## What the task requires
Filter out all lines without the word "export" from the data below, please, and copy the rest.

## Data listing
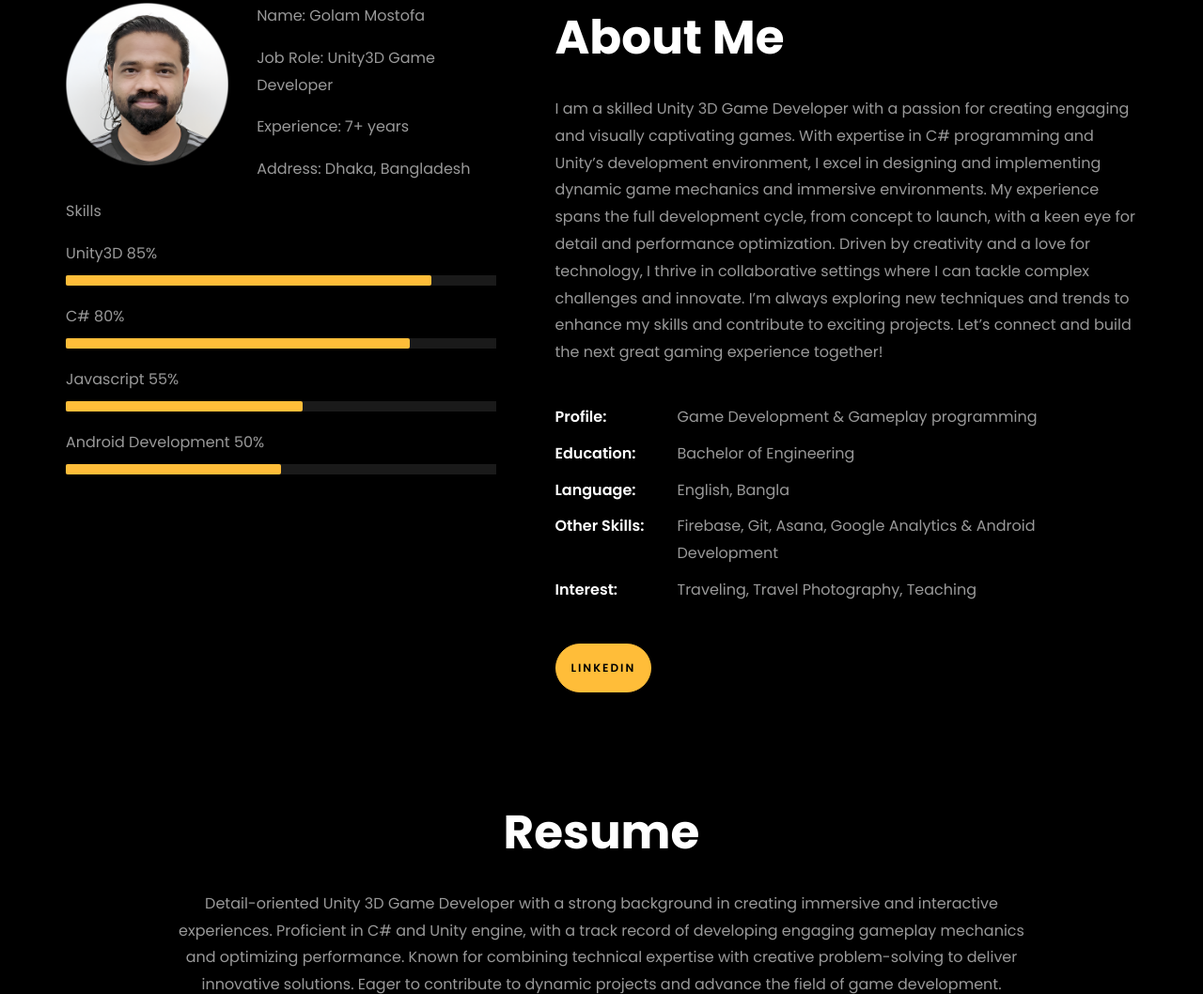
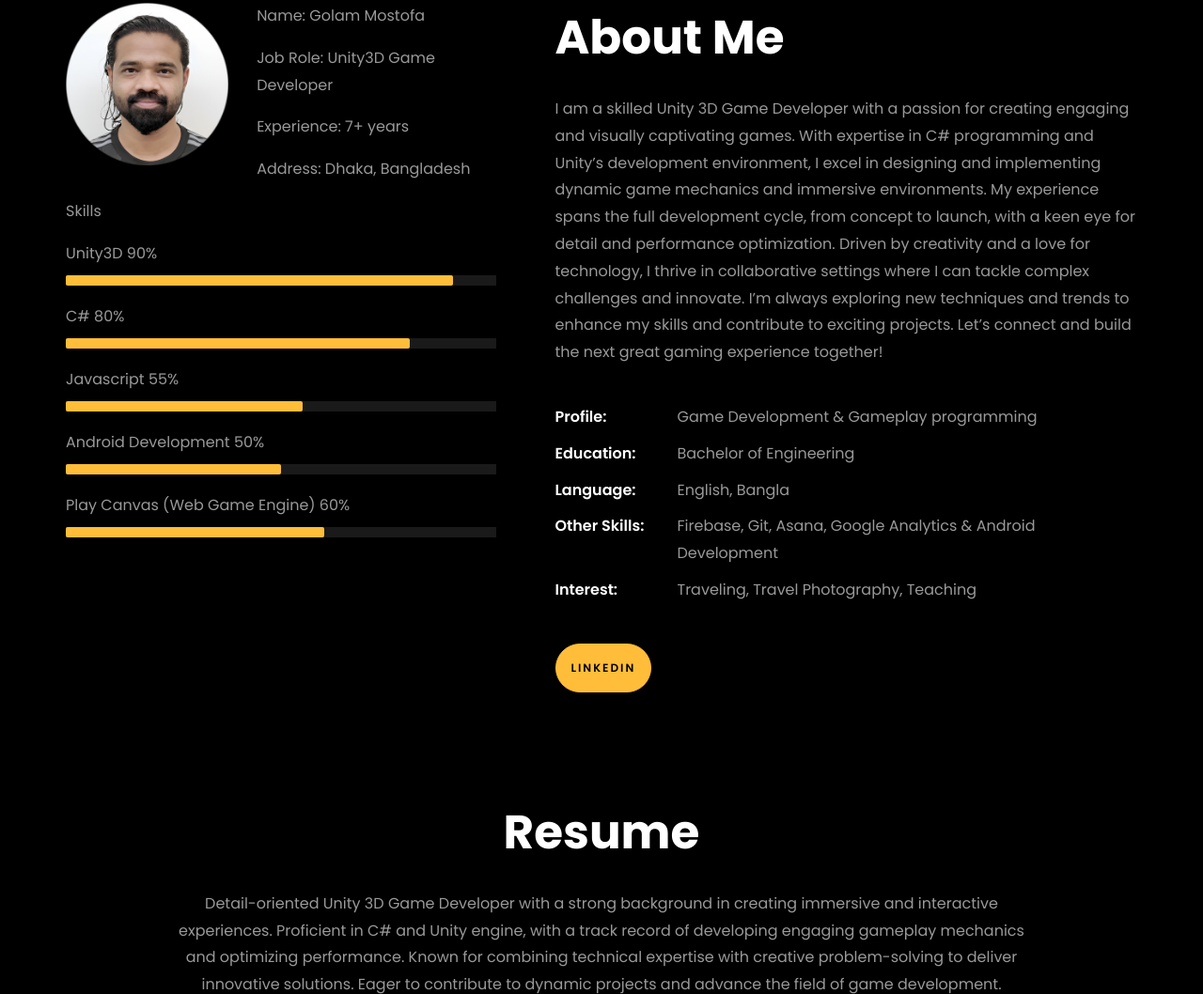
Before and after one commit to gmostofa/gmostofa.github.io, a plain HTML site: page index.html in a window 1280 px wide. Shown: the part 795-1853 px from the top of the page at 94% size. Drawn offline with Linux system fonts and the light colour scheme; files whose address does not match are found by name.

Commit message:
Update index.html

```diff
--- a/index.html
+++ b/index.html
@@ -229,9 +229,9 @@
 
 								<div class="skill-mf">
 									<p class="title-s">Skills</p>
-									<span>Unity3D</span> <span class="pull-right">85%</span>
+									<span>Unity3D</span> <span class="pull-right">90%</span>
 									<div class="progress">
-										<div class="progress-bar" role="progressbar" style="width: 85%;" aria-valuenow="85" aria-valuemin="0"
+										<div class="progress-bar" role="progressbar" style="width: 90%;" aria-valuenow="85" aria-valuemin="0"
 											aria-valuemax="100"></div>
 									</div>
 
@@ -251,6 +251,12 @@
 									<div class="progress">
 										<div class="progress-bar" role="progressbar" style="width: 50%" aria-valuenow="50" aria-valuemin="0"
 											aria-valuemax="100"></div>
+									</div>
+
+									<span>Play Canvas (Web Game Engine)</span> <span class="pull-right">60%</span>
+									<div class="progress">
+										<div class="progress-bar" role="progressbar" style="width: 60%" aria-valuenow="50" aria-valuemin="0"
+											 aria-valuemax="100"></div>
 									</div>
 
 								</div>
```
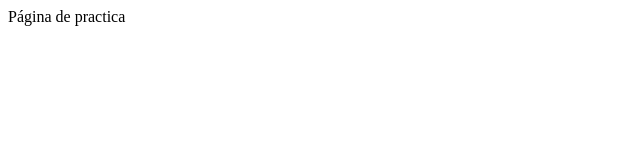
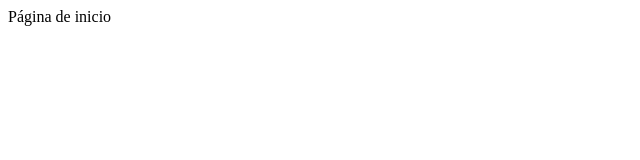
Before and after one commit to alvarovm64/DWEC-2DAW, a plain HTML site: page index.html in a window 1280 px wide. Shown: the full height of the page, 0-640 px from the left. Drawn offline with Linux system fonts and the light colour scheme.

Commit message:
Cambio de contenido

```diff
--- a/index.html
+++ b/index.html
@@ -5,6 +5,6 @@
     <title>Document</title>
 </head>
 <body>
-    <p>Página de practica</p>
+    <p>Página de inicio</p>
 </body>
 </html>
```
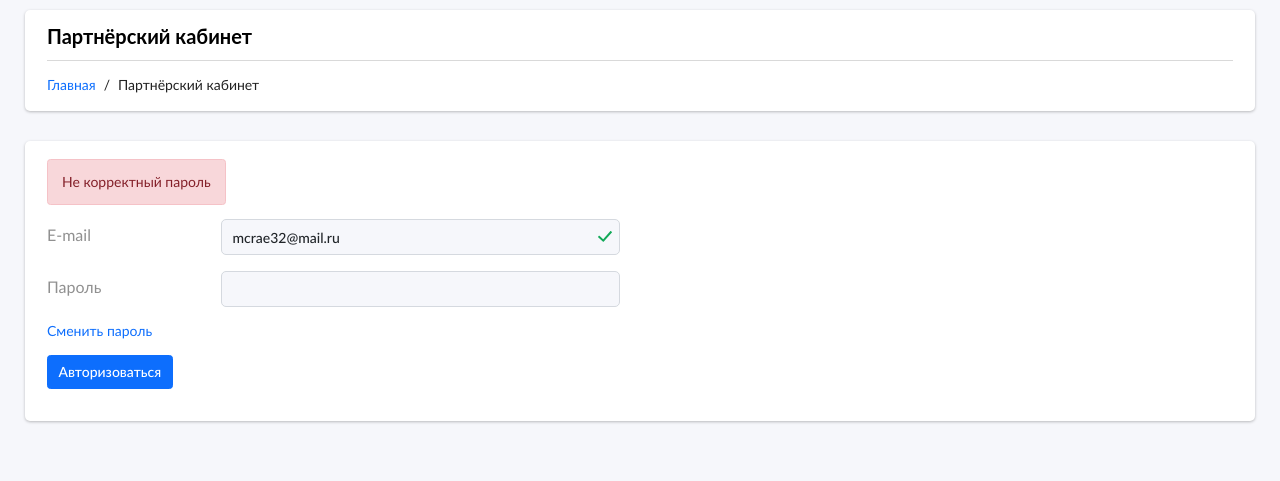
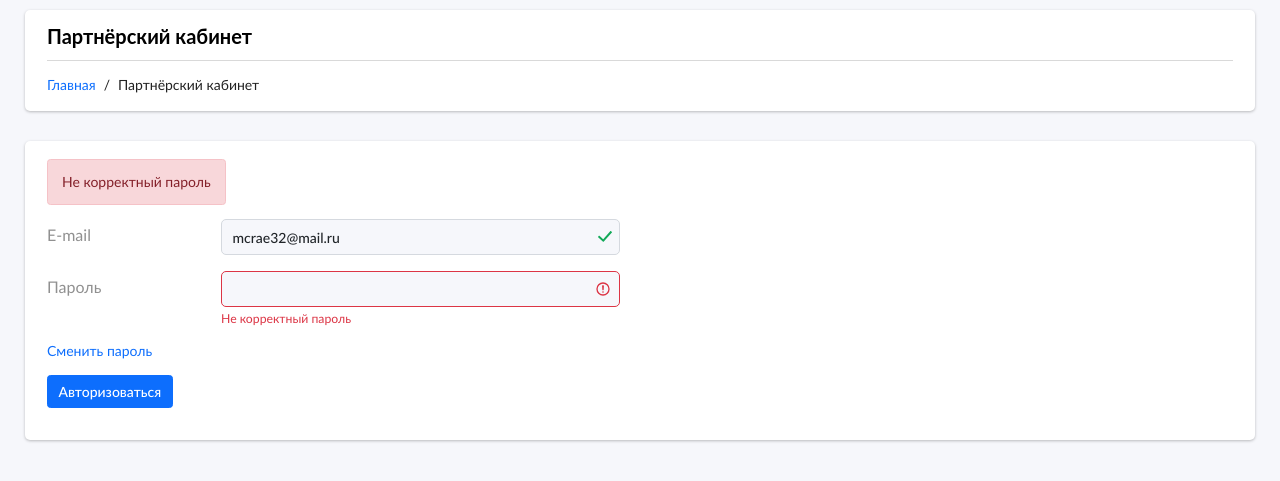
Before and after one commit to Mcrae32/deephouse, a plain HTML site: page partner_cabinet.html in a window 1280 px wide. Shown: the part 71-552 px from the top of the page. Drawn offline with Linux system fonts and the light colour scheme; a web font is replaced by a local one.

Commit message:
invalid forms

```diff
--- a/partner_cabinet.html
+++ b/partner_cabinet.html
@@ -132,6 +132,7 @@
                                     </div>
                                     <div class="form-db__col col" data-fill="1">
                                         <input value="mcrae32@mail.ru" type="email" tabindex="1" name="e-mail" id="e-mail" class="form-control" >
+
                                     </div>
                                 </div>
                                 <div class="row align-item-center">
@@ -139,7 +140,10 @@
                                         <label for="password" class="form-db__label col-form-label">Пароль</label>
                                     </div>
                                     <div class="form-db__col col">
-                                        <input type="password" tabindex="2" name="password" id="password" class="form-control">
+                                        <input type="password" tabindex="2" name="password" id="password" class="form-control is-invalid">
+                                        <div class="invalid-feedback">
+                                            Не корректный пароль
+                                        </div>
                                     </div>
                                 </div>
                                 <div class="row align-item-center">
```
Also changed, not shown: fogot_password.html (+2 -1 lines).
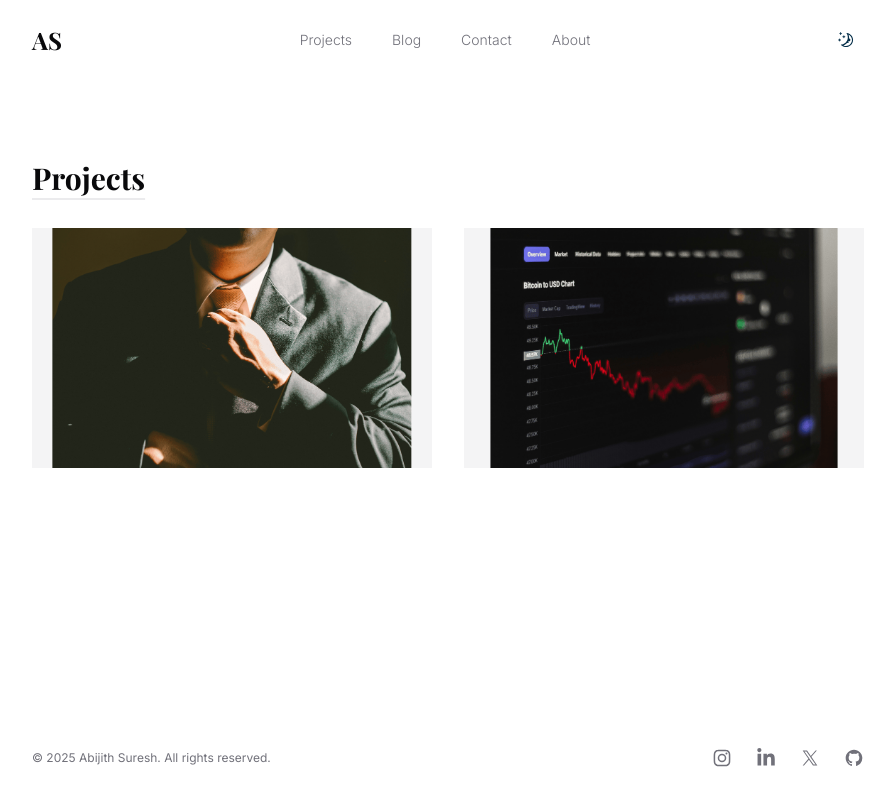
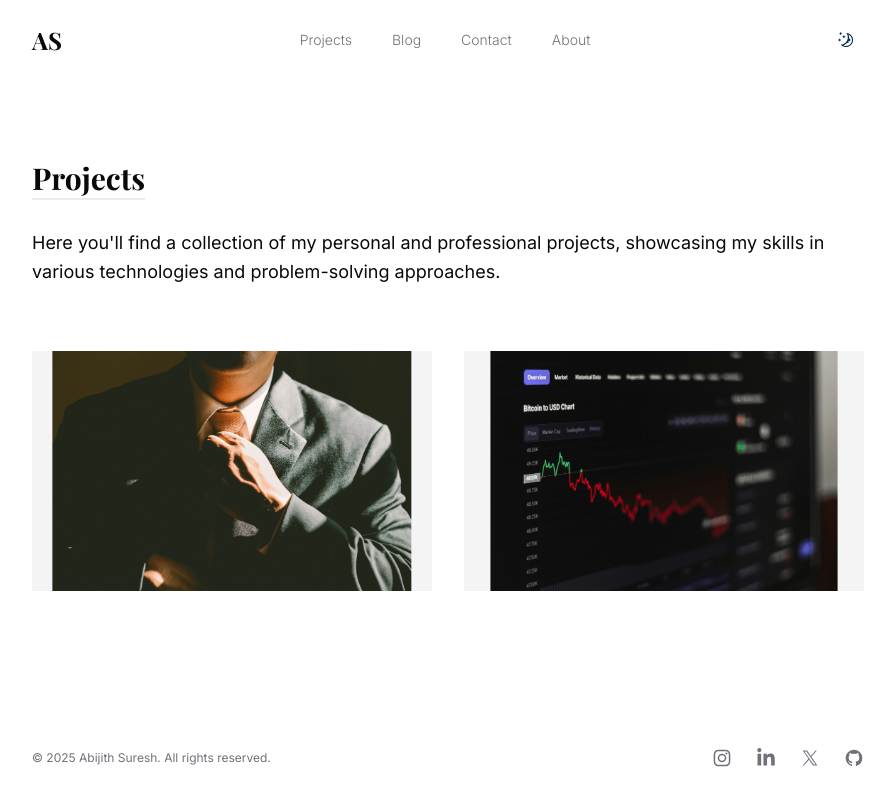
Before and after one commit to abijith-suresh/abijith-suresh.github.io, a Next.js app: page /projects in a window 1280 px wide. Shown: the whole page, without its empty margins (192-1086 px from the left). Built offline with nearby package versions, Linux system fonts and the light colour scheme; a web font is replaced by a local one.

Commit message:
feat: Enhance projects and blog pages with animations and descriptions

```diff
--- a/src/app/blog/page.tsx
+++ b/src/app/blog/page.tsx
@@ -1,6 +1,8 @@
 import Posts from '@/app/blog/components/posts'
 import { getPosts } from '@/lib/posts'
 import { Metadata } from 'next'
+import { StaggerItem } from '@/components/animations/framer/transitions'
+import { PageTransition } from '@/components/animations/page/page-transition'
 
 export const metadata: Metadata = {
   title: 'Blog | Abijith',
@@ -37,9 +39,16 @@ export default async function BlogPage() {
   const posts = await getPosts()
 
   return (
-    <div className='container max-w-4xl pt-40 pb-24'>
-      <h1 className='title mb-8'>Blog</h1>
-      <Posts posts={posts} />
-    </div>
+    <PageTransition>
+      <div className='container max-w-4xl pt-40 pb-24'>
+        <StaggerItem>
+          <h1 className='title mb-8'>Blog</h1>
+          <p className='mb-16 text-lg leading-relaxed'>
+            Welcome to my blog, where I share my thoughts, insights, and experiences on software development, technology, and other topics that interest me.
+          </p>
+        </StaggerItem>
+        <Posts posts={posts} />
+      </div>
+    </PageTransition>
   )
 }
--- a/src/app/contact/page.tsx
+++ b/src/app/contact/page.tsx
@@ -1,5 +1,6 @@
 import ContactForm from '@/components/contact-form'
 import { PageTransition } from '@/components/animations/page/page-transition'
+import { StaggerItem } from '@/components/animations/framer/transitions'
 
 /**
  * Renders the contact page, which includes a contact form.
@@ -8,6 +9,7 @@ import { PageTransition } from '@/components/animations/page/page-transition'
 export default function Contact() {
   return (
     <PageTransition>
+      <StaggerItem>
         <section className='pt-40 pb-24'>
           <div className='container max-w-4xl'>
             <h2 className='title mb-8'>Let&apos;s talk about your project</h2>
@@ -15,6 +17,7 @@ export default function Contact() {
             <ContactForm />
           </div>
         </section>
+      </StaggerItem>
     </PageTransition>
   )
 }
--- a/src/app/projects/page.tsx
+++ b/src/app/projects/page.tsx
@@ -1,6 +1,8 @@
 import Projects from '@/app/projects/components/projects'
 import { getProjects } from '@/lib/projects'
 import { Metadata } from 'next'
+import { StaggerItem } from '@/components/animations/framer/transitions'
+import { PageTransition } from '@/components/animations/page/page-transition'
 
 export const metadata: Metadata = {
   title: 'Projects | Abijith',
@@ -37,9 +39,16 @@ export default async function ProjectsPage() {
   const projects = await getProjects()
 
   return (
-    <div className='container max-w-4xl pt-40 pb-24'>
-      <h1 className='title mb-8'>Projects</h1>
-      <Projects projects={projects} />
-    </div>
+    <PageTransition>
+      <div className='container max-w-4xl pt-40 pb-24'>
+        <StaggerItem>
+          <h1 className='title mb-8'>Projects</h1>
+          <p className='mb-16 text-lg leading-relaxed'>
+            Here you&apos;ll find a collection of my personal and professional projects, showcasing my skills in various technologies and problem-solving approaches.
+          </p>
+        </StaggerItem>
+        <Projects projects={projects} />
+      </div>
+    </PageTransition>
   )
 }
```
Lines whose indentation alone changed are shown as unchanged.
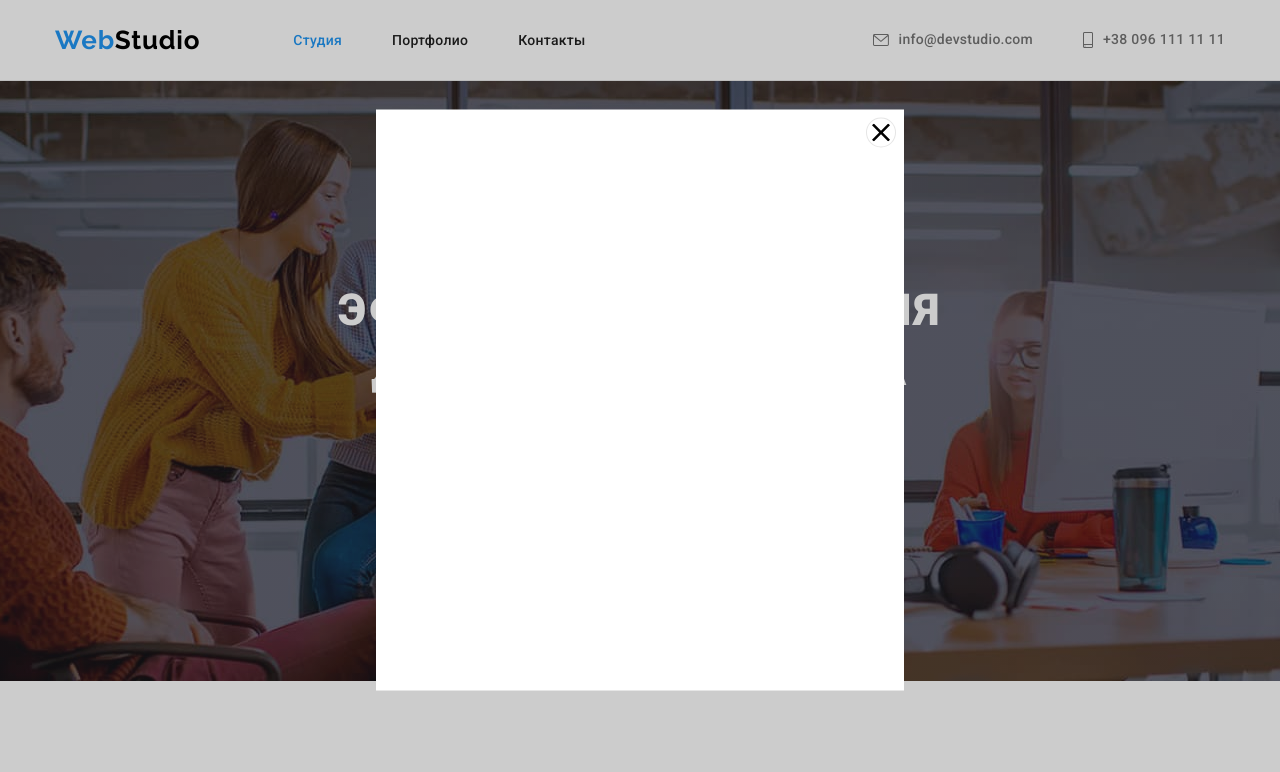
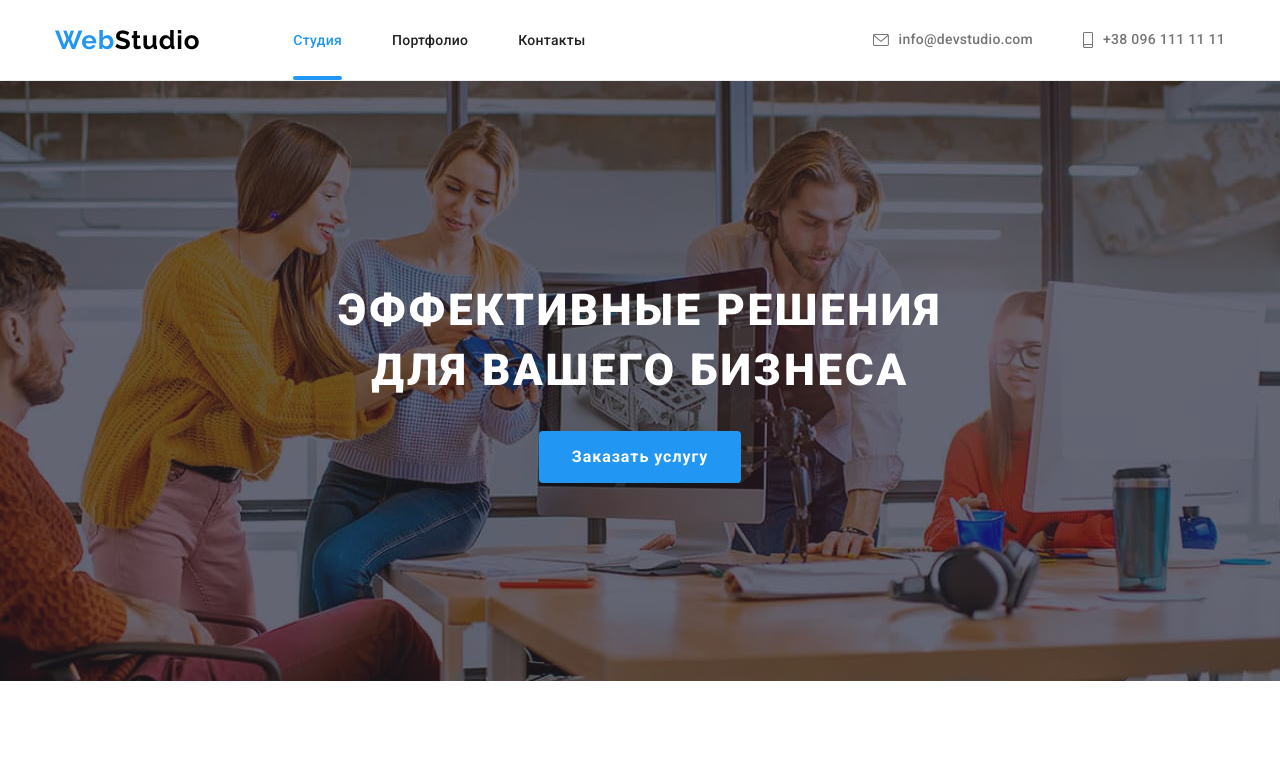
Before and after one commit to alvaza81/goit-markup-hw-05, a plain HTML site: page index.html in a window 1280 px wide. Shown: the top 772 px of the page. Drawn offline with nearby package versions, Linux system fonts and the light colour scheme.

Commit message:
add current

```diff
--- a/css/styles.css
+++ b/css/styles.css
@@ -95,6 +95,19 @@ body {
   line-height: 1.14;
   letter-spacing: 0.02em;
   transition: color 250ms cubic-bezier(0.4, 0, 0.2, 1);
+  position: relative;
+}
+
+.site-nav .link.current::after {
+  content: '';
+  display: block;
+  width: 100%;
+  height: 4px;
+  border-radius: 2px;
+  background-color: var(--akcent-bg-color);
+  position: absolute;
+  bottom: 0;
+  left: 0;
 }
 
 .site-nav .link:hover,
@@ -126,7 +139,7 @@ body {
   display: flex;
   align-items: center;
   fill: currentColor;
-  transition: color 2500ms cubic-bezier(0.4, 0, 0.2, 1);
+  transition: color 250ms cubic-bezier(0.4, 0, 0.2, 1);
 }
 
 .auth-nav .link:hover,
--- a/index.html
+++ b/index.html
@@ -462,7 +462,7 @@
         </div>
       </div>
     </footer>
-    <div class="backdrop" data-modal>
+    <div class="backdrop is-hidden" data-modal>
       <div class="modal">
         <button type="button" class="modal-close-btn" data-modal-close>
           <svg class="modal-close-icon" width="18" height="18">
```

## Response
 export const metadata: Metadata = {
@@ -37,9 +39,16 @@ export default async function BlogPage() {
 export default function Contact() {
@@ -15,6 +17,7 @@ export default function Contact() {
 export const metadata: Metadata = {
@@ -37,9 +39,16 @@ export default async function ProjectsPage() {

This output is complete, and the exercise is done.